Spitzer Finds the Coldest Companion to a Star Ever Seen
By Adam Hadhazy
Although we all want to think that the people we keep company with are "cool," when it comes to the cosmos, no one has a cooler companion than a star known as WD 0806-661. An object spotted around this star by NASA's Spitzer Space Telescope stands as the lowest-temperature companion ever directly seen beyond the solar system.
Astronomers suspect that the object, which might be as tepid as a mild summer day, is a "failed star," or brown dwarf. The cosmic body, called WD 0806-661 B rivals other recently detected free-floating brown dwarfs as the coolest extra-solar objects known.
"We have discovered a new record holder for the coldest companion imaged outside of the solar system that is nearly as cold as Earth," said Kevin Luhman, an astronomer at The Pennsylvania State University and lead author of a pair of papers on the findings in The Astrophysical Journal. "We believe the object is a brown dwarf, but it could be a gas giant planet as well."
Cool and Distant
Based on the infrared light that it emits, WD 0806-661 B appears to have a temperature in the range of 80 and 160 degrees Fahrenheit. On the lower end, WD 0806-661 B offers a rather pleasant terrestrial temperature and is not even as warm as the human body. Researchers ballpark WD 0806-661 B's mass between six and nine Jupiters, which means it could still qualify as a planet, albeit a particularly hefty one made mostly of gas.
WD 0806-661 B orbits a white dwarf star about 63 light years away. White dwarfs are the small, burned-out cores of stars like our Sun that have exhausted their hydrogen fuel.
Although they are companions, the white dwarf and WD 0806-661 B are not (literally) close: The brown dwarf orbits the star at about 2,500 times the distance between the Earth and the Sun. Since planets do not form so far away from their host stars, such a big separation implies that WD 0806-661 B was born like a binary star, but with a mass too low for a nuclear fusion furnace to ever get going. Alternatively, if WD 0806-661 B is indeed a planet, its orbit must have expanded out to its current breadth as the planetary system evolved.
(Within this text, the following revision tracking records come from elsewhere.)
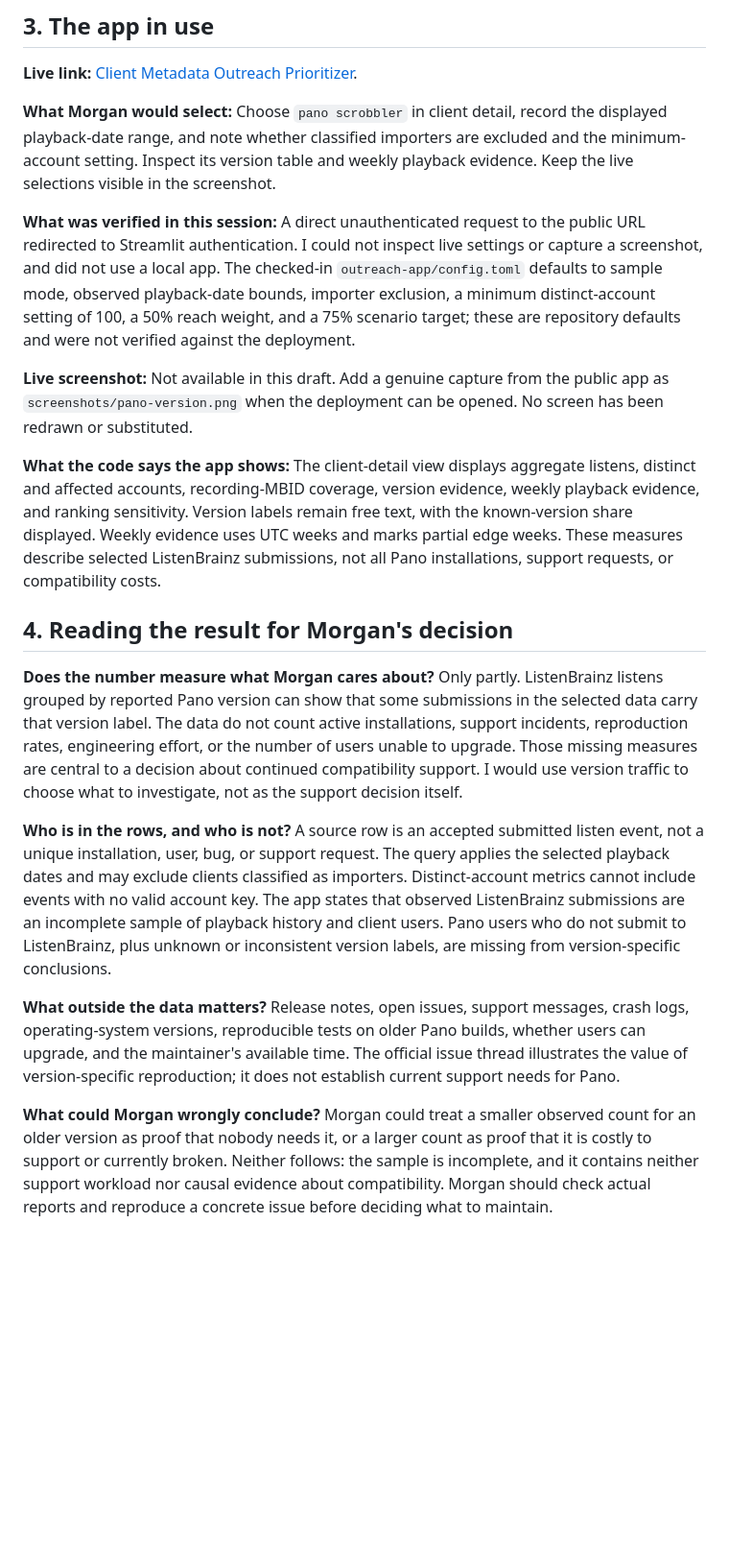
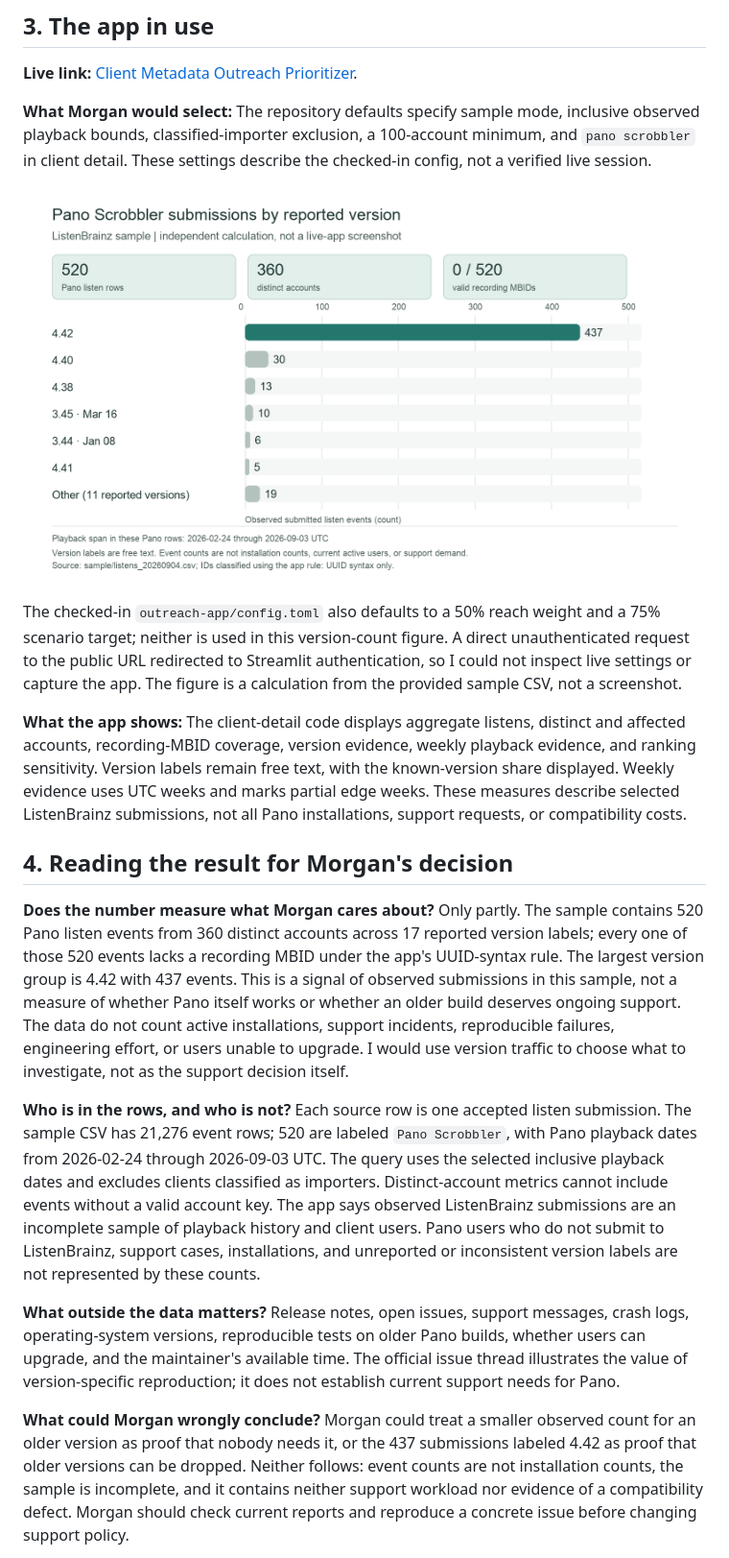
Before and after one commit to tinyuxieUSC/DSO-576-T5-Project, a Markdown page: leyna-pano-version-support.md, the part around one of its changes. Shown at 96% size. Drawn GitHub-style; pictures changed too: figures/pano-version-listens.png (added); blank space fills up the shorter version.

Commit message:
Complete Pano compatibility case with sample evidence

```diff
--- a/leyna-pano-version-support.md
+++ b/leyna-pano-version-support.md
@@ -22,21 +22,21 @@ ListenBrainz defines `submission_client_version` as the version of the software
 
 **Live link:** [Client Metadata Outreach Prioritizer](https://appapppy-mdilrzqijilc29whq52tc2.streamlit.app/).
 
-**What Morgan would select:** Choose `pano scrobbler` in client detail, record the displayed playback-date range, and note whether classified importers are excluded and the minimum-account setting. Inspect its version table and weekly playback evidence. Keep the live selections visible in the screenshot.
+**What Morgan would select:** The repository defaults specify sample mode, inclusive observed playback bounds, classified-importer exclusion, a 100-account minimum, and `pano scrobbler` in client detail. These settings describe the checked-in config, not a verified live session.
 
-**What was verified in this session:** A direct unauthenticated request to the public URL redirected to Streamlit authentication. I could not inspect live settings or capture a screenshot, and did not use a local app. The checked-in `outreach-app/config.toml` defaults to sample mode, observed playback-date bounds, importer exclusion, a minimum distinct-account setting of 100, a 50% reach weight, and a 75% scenario target; these are repository defaults and were not verified against the deployment.
+![Pano Scrobbler ListenBrainz sample submits by reported version. Independently calculated from the provided sample CSV; this is not a live-app screenshot.](figures/pano-version-listens.png)
 
-**Live screenshot:** Not available in this draft. Add a genuine capture from the public app as `screenshots/pano-version.png` when the deployment can be opened. No screen has been redrawn or substituted.
+The checked-in `outreach-app/config.toml` also defaults to a 50% reach weight and a 75% scenario target; neither is used in this version-count figure. A direct unauthenticated request to the public URL redirected to Streamlit authentication, so I could not inspect live settings or capture the app. The figure is a calculation from the provided sample CSV, not a screenshot.
 
-**What the code says the app shows:** The client-detail view displays aggregate listens, distinct and affected accounts, recording-MBID coverage, version evidence, weekly playback evidence, and ranking sensitivity. Version labels remain free text, with the known-version share displayed. Weekly evidence uses UTC weeks and marks partial edge weeks. These measures describe selected ListenBrainz submissions, not all Pano installations, support requests, or compatibility costs.
+**What the app shows:** The client-detail code displays aggregate listens, distinct and affected accounts, recording-MBID coverage, version evidence, weekly playback evidence, and ranking sensitivity. Version labels remain free text, with the known-version share displayed. Weekly evidence uses UTC weeks and marks partial edge weeks. These measures describe selected ListenBrainz submissions, not all Pano installations, support requests, or compatibility costs.
 
 ## 4. Reading the result for Morgan's decision
 
-**Does the number measure what Morgan cares about?** Only partly. ListenBrainz listens grouped by reported Pano version can show that some submissions in the selected data carry that version label. The data do not count active installations, support incidents, reproduction rates, engineering effort, or the number of users unable to upgrade. Those missing measures are central to a decision about continued compatibility support. I would use version traffic to choose what to investigate, not as the support decision itself.
+**Does the number measure what Morgan cares about?** Only partly. The sample contains 520 Pano listen events from 360 distinct accounts across 17 reported version labels; every one of those 520 events lacks a recording MBID under the app's UUID-syntax rule. The largest version group is 4.42 with 437 events. This is a signal of observed submissions in this sample, not a measure of whether Pano itself works or whether an older build deserves ongoing support. The data do not count active installations, support incidents, reproducible failures, engineering effort, or users unable to upgrade. I would use version traffic to choose what to investigate, not as the support decision itself.
 
-**Who is in the rows, and who is not?** A source row is an accepted submitted listen event, not a unique installation, user, bug, or support request. The query applies the selected playback dates and may exclude clients classified as importers. Distinct-account metrics cannot include events with no valid account key. The app states that observed ListenBrainz submissions are an incomplete sample of playback history and client users. Pano users who do not submit to ListenBrainz, plus unknown or inconsistent version labels, are missing from version-specific conclusions.
+**Who is in the rows, and who is not?** Each source row is one accepted listen submission. The sample CSV has 21,276 event rows; 520 are labeled `Pano Scrobbler`, with Pano playback dates from 2026-02-24 through 2026-09-03 UTC. The query uses the selected inclusive playback dates and excludes clients classified as importers. Distinct-account metrics cannot include events without a valid account key. The app says observed ListenBrainz submissions are an incomplete sample of playback history and client users. Pano users who do not submit to ListenBrainz, support cases, installations, and unreported or inconsistent version labels are not represented by these counts.
 
 **What outside the data matters?** Release notes, open issues, support messages, crash logs, operating-system versions, reproducible tests on older Pano builds, whether users can upgrade, and the maintainer's available time. The official issue thread illustrates the value of version-specific reproduction; it does not establish current support needs for Pano.
 
-**What could Morgan wrongly conclude?** Morgan could treat a smaller observed count for an older version as proof that nobody needs it, or a larger count as proof that it is costly to support or currently broken. Neither follows: the sample is incomplete, and it contains neither support workload nor causal evidence about compatibility. Morgan should check actual reports and reproduce a concrete issue before deciding what to maintain.
+**What could Morgan wrongly conclude?** Morgan could treat a smaller observed count for an older version as proof that nobody needs it, or the 437 submissions labeled 4.42 as proof that older versions can be dropped. Neither follows: event counts are not installation counts, the sample is incomplete, and it contains neither support workload nor evidence of a compatibility defect. Morgan should check current reports and reproduce a concrete issue before changing support policy.
 
```
Also changed, not shown: other parts of leyna-pano-version-support.md (+24 -3 lines), leyna-pano-version-support-final.md (+9 -5 lines), 2 other files.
Rise of the Y Dwarfs
WD 0806-661 B probably belongs to a recently discovered new class of objects called Y dwarfs, the coldest category of brown dwarfs after toastier T and L dwarfs. Astronomers using NASA's Wide-field Infrared Survey Explorer (WISE) announced the unveiling of the first six Y dwarfs in August. Those objects do not orbit stars and instead are floating by themselves in space, unlike WD 0806-661 B.
Together, WISE and Spitzer are proving complementary in tracking down ever-cooler brown dwarfs, all the way down to the Y class. WISE covers the whole sky, casting a wide net for the lukewarm objects. "Spitzer, on the other hand, can view only small areas of sky, but can detect fainter objects than WISE, so it is better suited for finding cold companions to stars," explained Adam Burgasser, an astrophysicist at the University of California San Diego and a co-author of the Astrophysical Journal papers. Spitzer is continuing in this role even though it ran out of liquid coolant in May 2009, thus beginning its "warm" mission.
Making the Find
Luhman and colleagues first came upon WD 0806-661 B by noticing in Spitzer 4.5 micron observations that it moved in tandem with a white dwarf star across the sky. The researchers have since seen WD 0806-661 B in Spitzer's 3.6 micron infrared band, confirming the object's cool nature.
Indeed, the temperature of WD 0806-661 B could be low enough for the body to have water clouds in its atmosphere, like the Earth. Although WD 0806-661 B does not seem like a hospitable place for life, a visitor from our planet still might find the place agreeable. "Some of the temperatures we expect for WD 0806-661 B are broadly comparable to Earth," said Luhman. "The middle of its temperature range, about 120 degrees Fahrenheit, corresponds to a summer day in Arizona."
Other authors of the paper include Ivo Labbé, Andrew J. Monson and Eric Persson of the Observatories of the Carnegie Institution for Science, Pasadena, Calif.; Didier Saumon of the Los Alamos National Laboratory, New Mexico; Mark S. Marley of the NASA Ames Research Center, Moffett Field, Calif.; and John J. Bochanski also of The Pennsylvania State University.